Chris and Julien take this fundamental principle of relationships and expand on it in Trust Agents. They start the book with a discussion about trust and social capital. Essentially, a trust agent is a person who builds real relationships online, and then leverages them to help others. In return for this, there is a long-term value to the person (or their company). It’s a fundamentally different concept than traditional marketing (even online marketing). Instead of being all about you… your products, your services, your company… it’s all about them. I can see this being a tough concept for companies to understand and see the long-term value… but Chris and Julien do an excellent job at showing the benefits and convincing you that it’s the right way.

The rest of the book outlines a process for becoming a trust agent, and ends with how to manage if (or when) you actually become one. They describe six key principles, each broken into their own chapter:

  • Make Your Own Game
  • One of Us
  • Archimedes Principle
  • Agent Zero
  • Human Artist
  • Build an Army

Chris and Julien outline some tools and even go into a couple of services, but the book is not really about tools or techniques. It’s about principles and relationships.
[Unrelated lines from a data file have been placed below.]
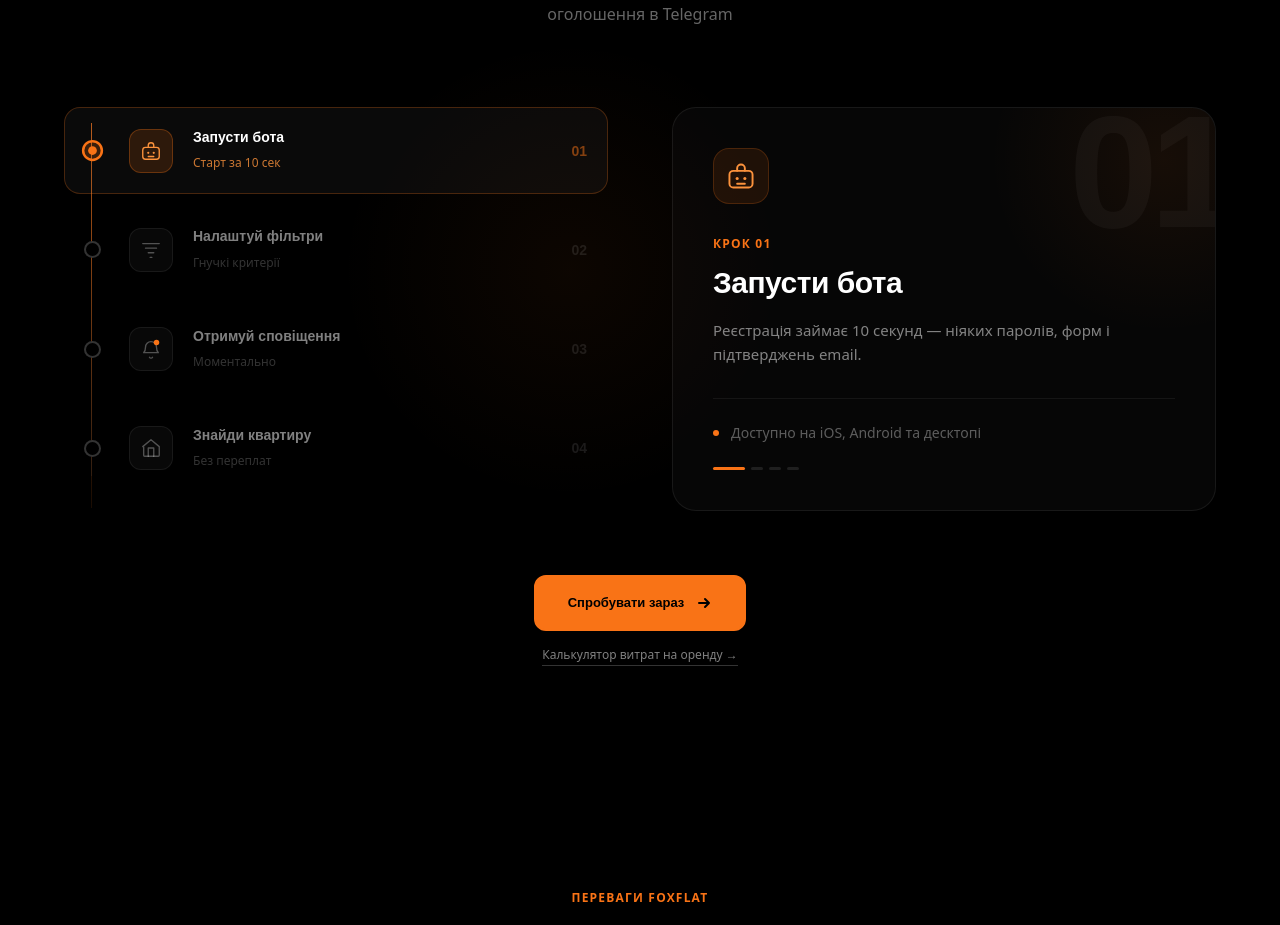
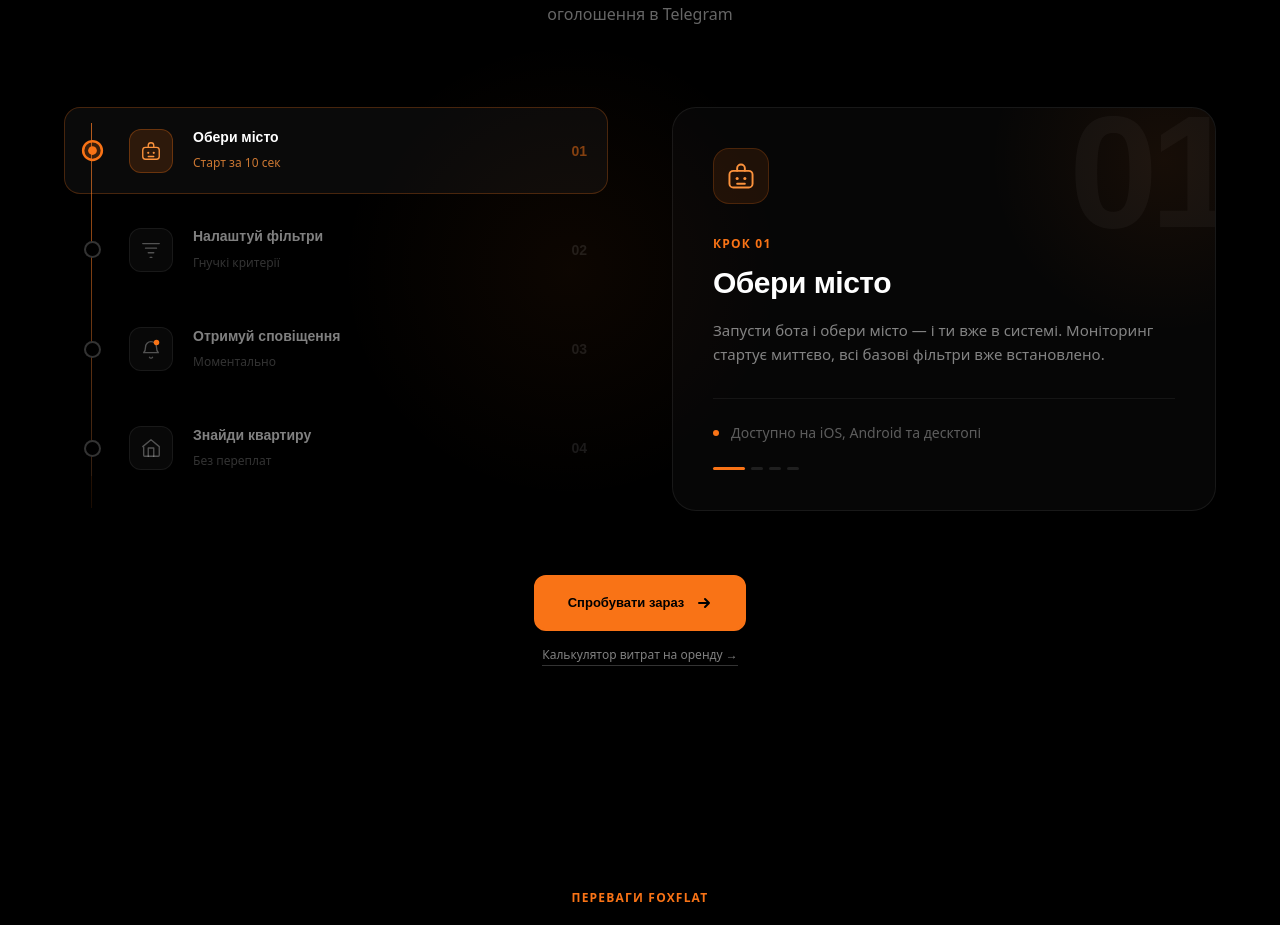
Before and after one commit to DNGameCompany/foxflat_web_next, a Next.js app: page / in a window 1280 px wide. Shown: the part 1660-2585 px from the top of the page. Built offline with nearby package versions, Linux system fonts and the light colour scheme; no server answers; the database is empty.

Commit message:
поправив кроки по запуску бота

```diff
--- a/src/components/main/HowItWorksFoxFlat.tsx
+++ b/src/components/main/HowItWorksFoxFlat.tsx
@@ -39,8 +39,8 @@ const steps = [
     {
         num: '01',
         Icon: IconBot,
-        title: 'Запусти бота',
-        desc: 'Реєстрація займає 10 секунд — ніяких паролів, форм і підтверджень email.',
+        title: 'Обери місто',
+        desc: 'Запусти бота і обери місто — і ти вже в системі. Моніторинг стартує миттєво, всі базові фільтри вже встановлено.',
         highlight: 'Старт за 10 сек',
         detail: 'Доступно на iOS, Android та десктопі',
     },
@@ -48,7 +48,7 @@ const steps = [
         num: '02',
         Icon: IconFilter,
         title: 'Налаштуй фільтри',
-        desc: "Обери місто, район, кількість кімнат і бюджет. Бот запам'ятає всі твої вподобання і застосує їх автоматично.",
+        desc: "Обери район, площу, кількість кімнат, поверх і бюджет. Бот запам'ятає всі твої вподобання і застосує їх автоматично.",
         highlight: 'Гнучкі критерії',
         detail: '22 міста, необмежена кількість фільтрів у преміумі',
     },
```
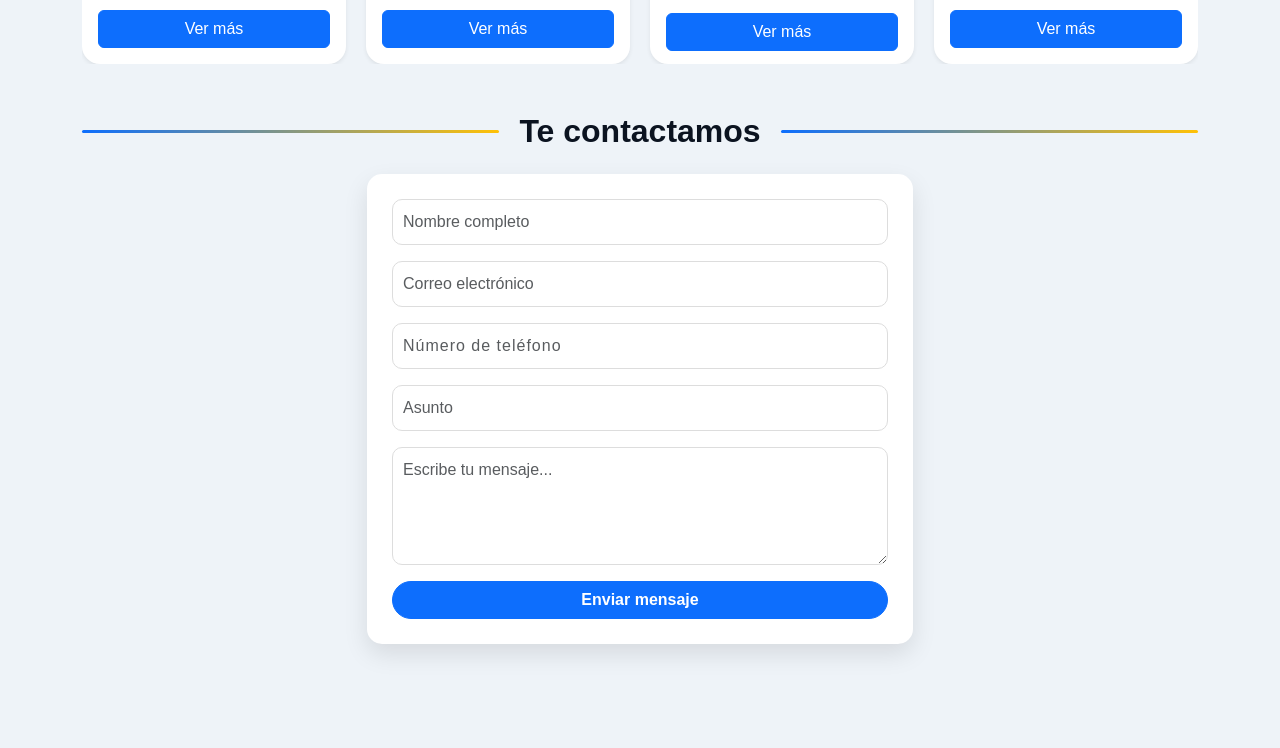
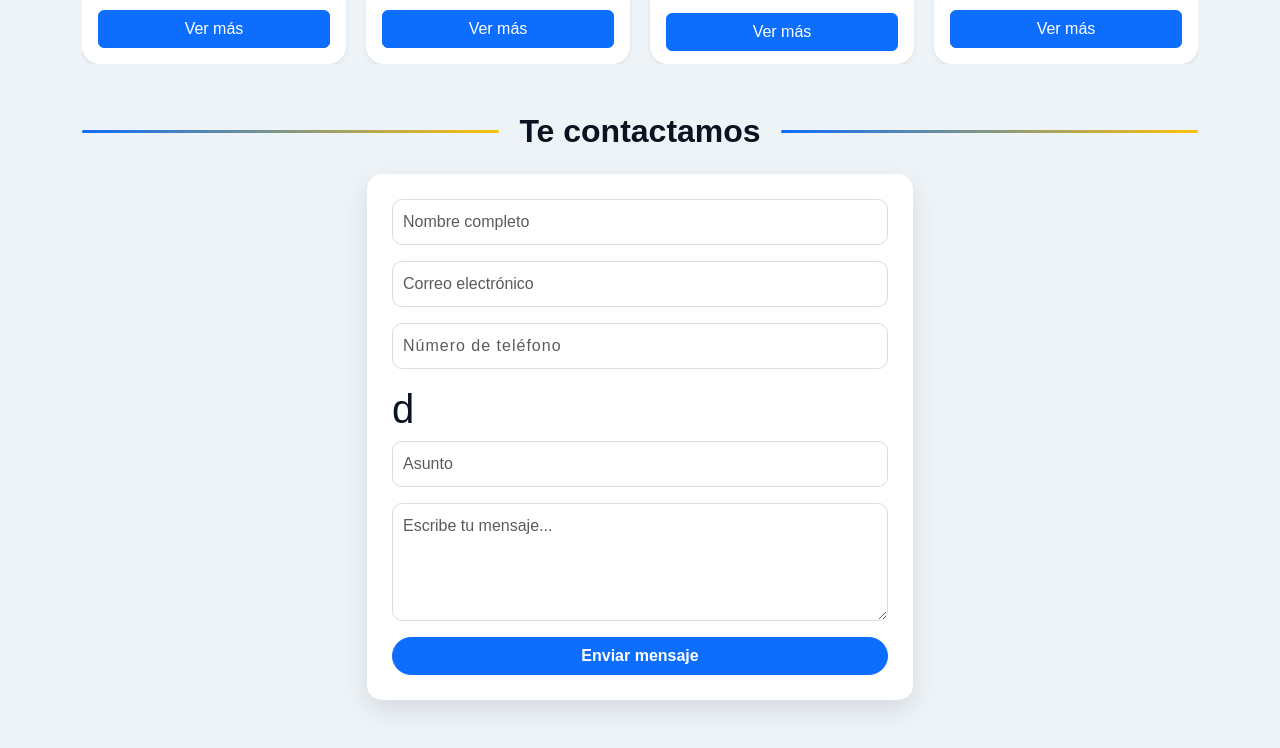
Before and after one commit to josiaspalacios/prosistemas, a website: page index.html in a window 1280 px wide. Shown: the part 1899-2647 px from the top of the page. Before the commit the page ends 2591 px from the top, so only its background shows below. Drawn offline with Linux system fonts and the light colour scheme.

Commit message:
puse un formulario

```diff
--- a/index.html
+++ b/index.html
@@ -357,6 +357,7 @@
                 <div class="mb-3">
                       <input type="tel" class="form-control" placeholder="Número de teléfono" pattern="[0-9]{10}" required>
                 </div>
+                <h1>d</h1>
 
                 <div class="mb-3">
                     <input type="text" class="form-control" placeholder="Asunto">
```
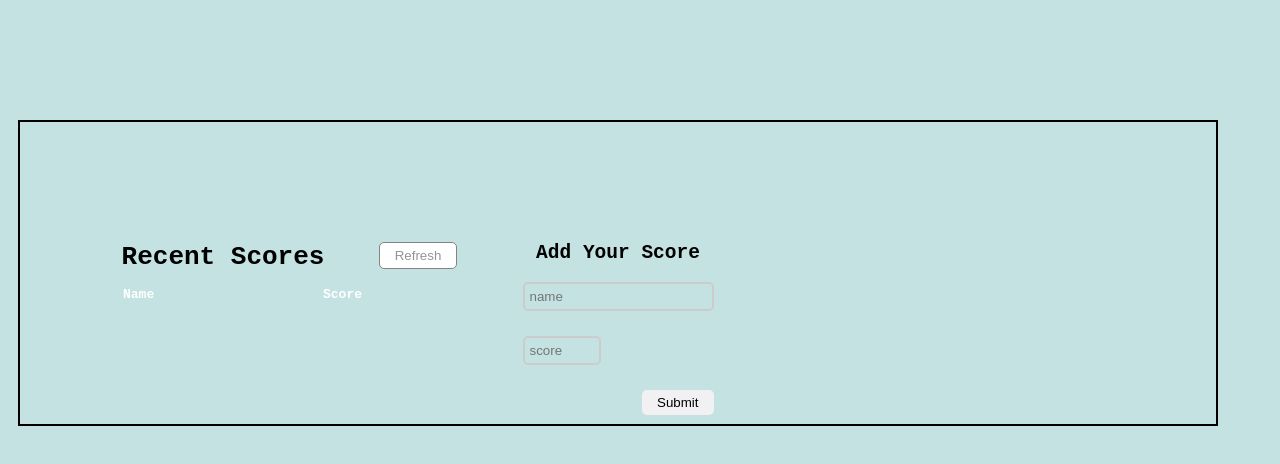
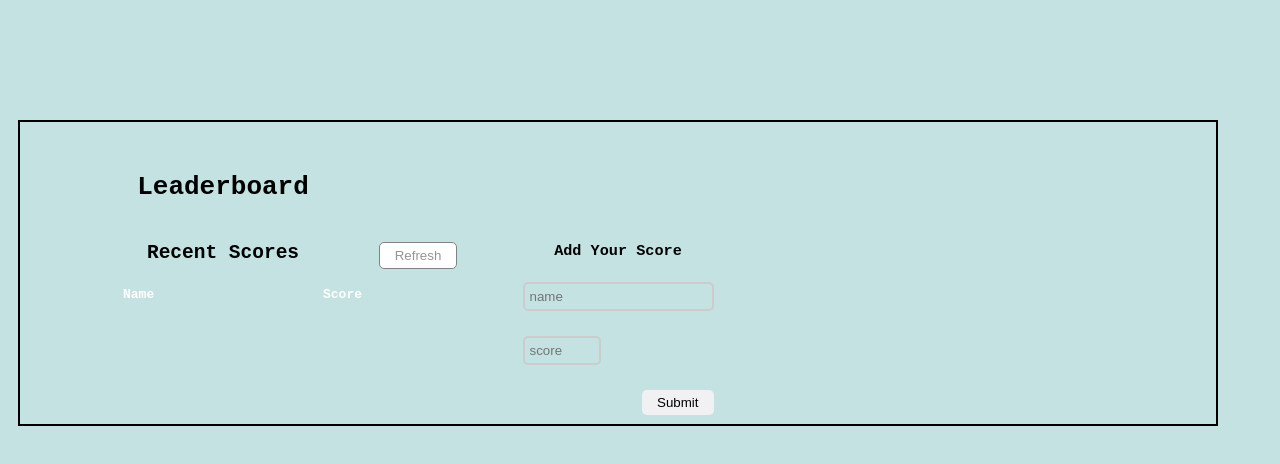
Before and after one commit to peterboro/LeaderBoard, a website with bundled scripts: page src/index.html in a window 1280 px wide. Built offline with nearby package versions, Linux system fonts and the light colour scheme; no server answers.

Commit message:
Made changes to styling

```diff
--- a/src/index.html
+++ b/src/index.html
@@ -10,8 +10,9 @@
 
 <body>
   <div class="firstContainer">
+    <h1 class="firstTitle"> Leaderboard </h1>
     <button class="button">Refresh</button>
-    <h1 class="first-title"> Recent Scores </h1>
+    <h2 class="first-title"> Recent Scores </h2>
     <table class="table table-container">
       <thead>
         <tr>
@@ -22,7 +23,7 @@
       <tbody id="list-board"></tbody>
     </table>
 
-    <h2 class="second-title"> Add Your Score </h2>
+    <h3 class="second-title"> Add Your Score </h3>
     <form action="#" id="board-input">
       <div class="board-group">
         <label for="name">
--- a/src/style.css
+++ b/src/style.css
@@ -14,6 +14,12 @@
   border: 2px solid;
   width: 1200px;
   max-width: calc(100% - 20px);
+}
+
+.firstTitle {
+  display: flex;
+  position: absolute;
+  margin: 50px 790px 2px 0;
 }
 
 .first-title {
```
I don’t see “Trust Agents” as a marketing book, or even a book about social media. It’s a book about relationships. Like Covey’s 7 Habits and other great business books, Trust Agents is a must read for anyone in business. Even if you have no interest in becoming a “trust agent” or Internet celebrity, the fundamental principles in this book will serve you well. It’s a timeless book that you will pull down from the bookshelf every year or two, re-read and remember why it was so important.